Source records:
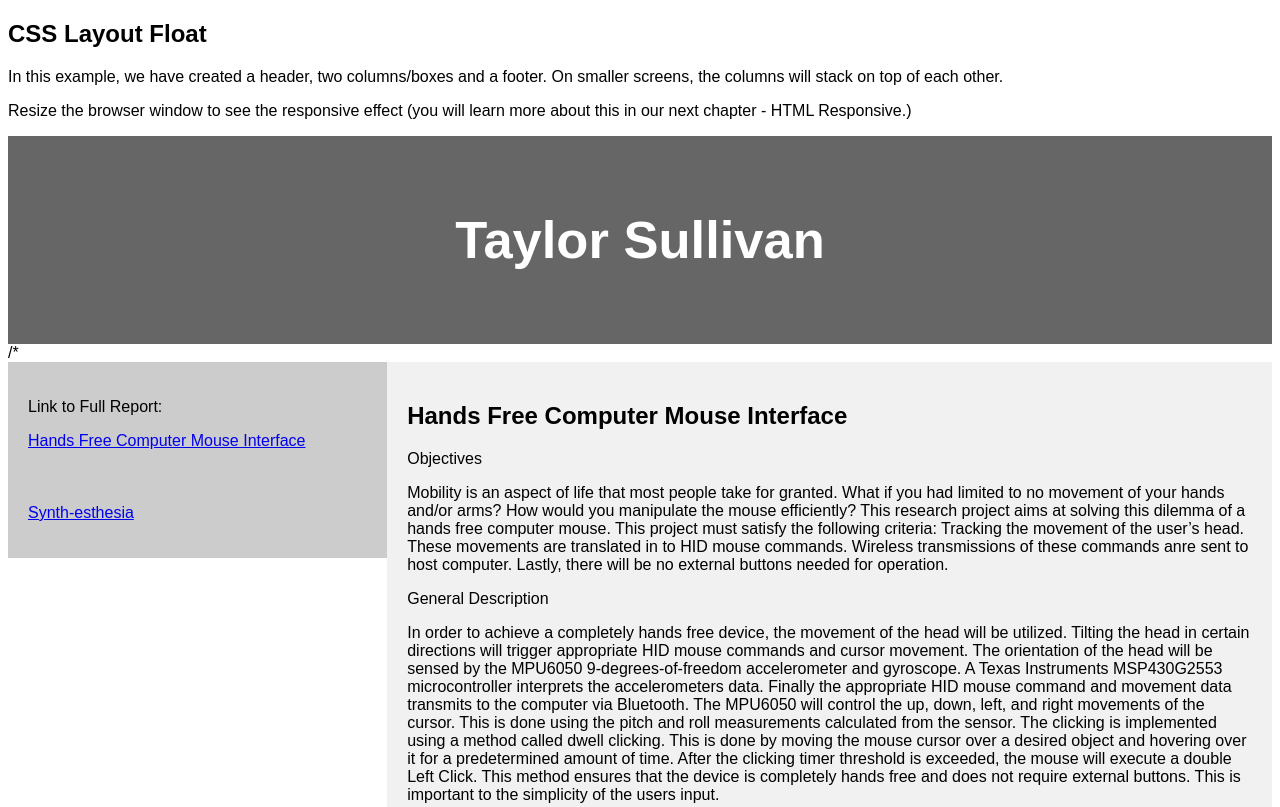
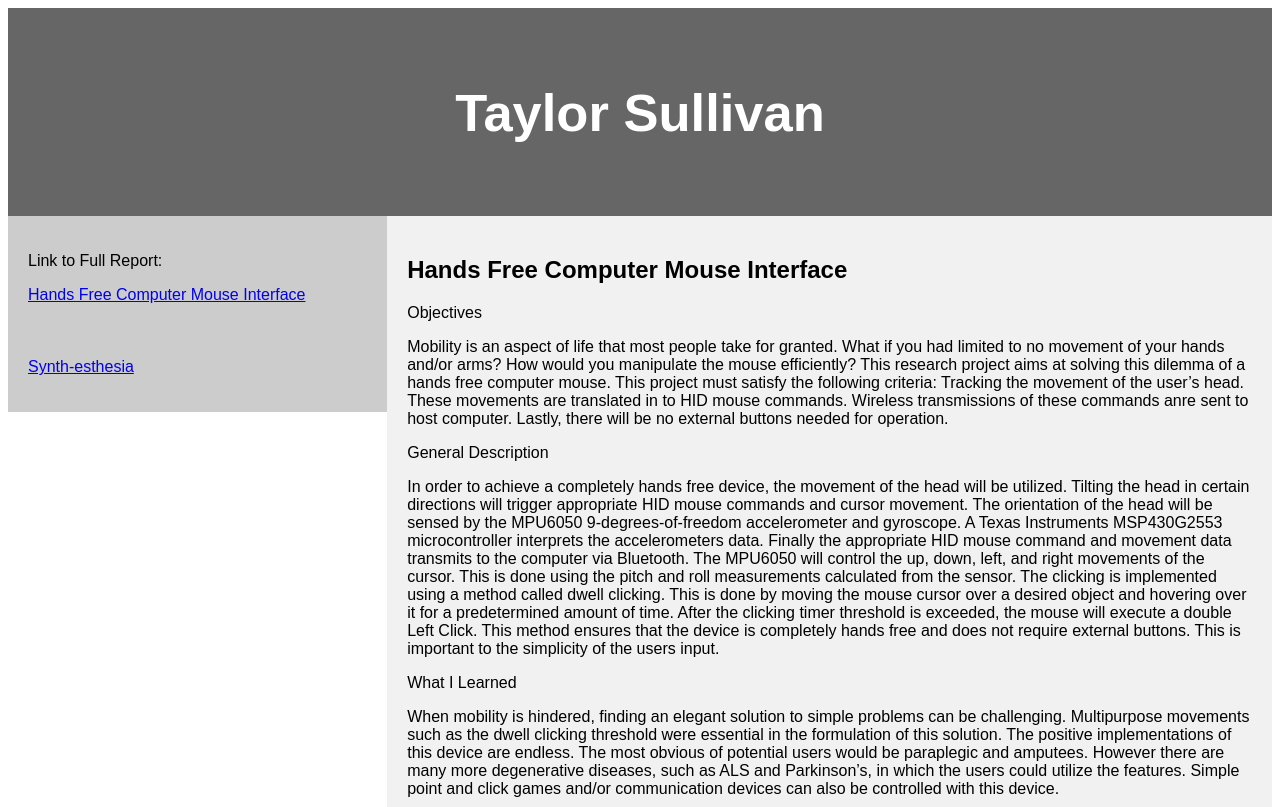
Before and after one commit to TGSully/TGSully.github.io, a plain HTML site: page index.html in a window 1280 px wide. Shown: the top 807 px of the page. Drawn offline with Linux system fonts and the light colour scheme.

Commit message:
HTML continued

```diff
--- a/index.html
+++ b/index.html
@@ -1,7 +1,7 @@
 <!DOCTYPE html>
 <html lang="en">
 <head>
-<title>CSS Template</title>
+<title></title>
 <meta charset="utf-8">
 <meta name="viewport" content="width=device-width, initial-scale=1">
 <style>
@@ -68,16 +68,11 @@ footer {
 </style>
 </head>
 <body>
-
-<h2>CSS Layout Float</h2>
-<p>In this example, we have created a header, two columns/boxes and a footer. On smaller screens, the columns will stack on top of each other.</p>
-<p>Resize the browser window to see the responsive effect (you will learn more about this in our next chapter - HTML Responsive.)</p>
-
 <header>
   <h2>Taylor Sullivan</h2>
 </header>
 
-/*<section>
+<section>
   <nav>
     <ul>
       <p>Link to Full Report:</p>
```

**Goal of the exercise**. Repeat the records above word for word, apart from the pictures.

**Reply to the exercise**.
Before and after one commit to TGSully/TGSully.github.io, a plain HTML site: page index.html in a window 1280 px wide. Shown: the top 807 px of the page. Drawn offline with Linux system fonts and the light colour scheme.

Commit message:
HTML continued

```diff
--- a/index.html
+++ b/index.html
@@ -1,7 +1,7 @@
 <!DOCTYPE html>
 <html lang="en">
 <head>
-<title>CSS Template</title>
+<title></title>
 <meta charset="utf-8">
 <meta name="viewport" content="width=device-width, initial-scale=1">
 <style>
@@ -68,16 +68,11 @@ footer {
 </style>
 </head>
 <body>
-
-<h2>CSS Layout Float</h2>
-<p>In this example, we have created a header, two columns/boxes and a footer. On smaller screens, the columns will stack on top of each other.</p>
-<p>Resize the browser window to see the responsive effect (you will learn more about this in our next chapter - HTML Responsive.)</p>
-
 <header>
   <h2>Taylor Sullivan</h2>
 </header>
 
-/*<section>
+<section>
   <nav>
     <ul>
       <p>Link to Full Report:</p>
```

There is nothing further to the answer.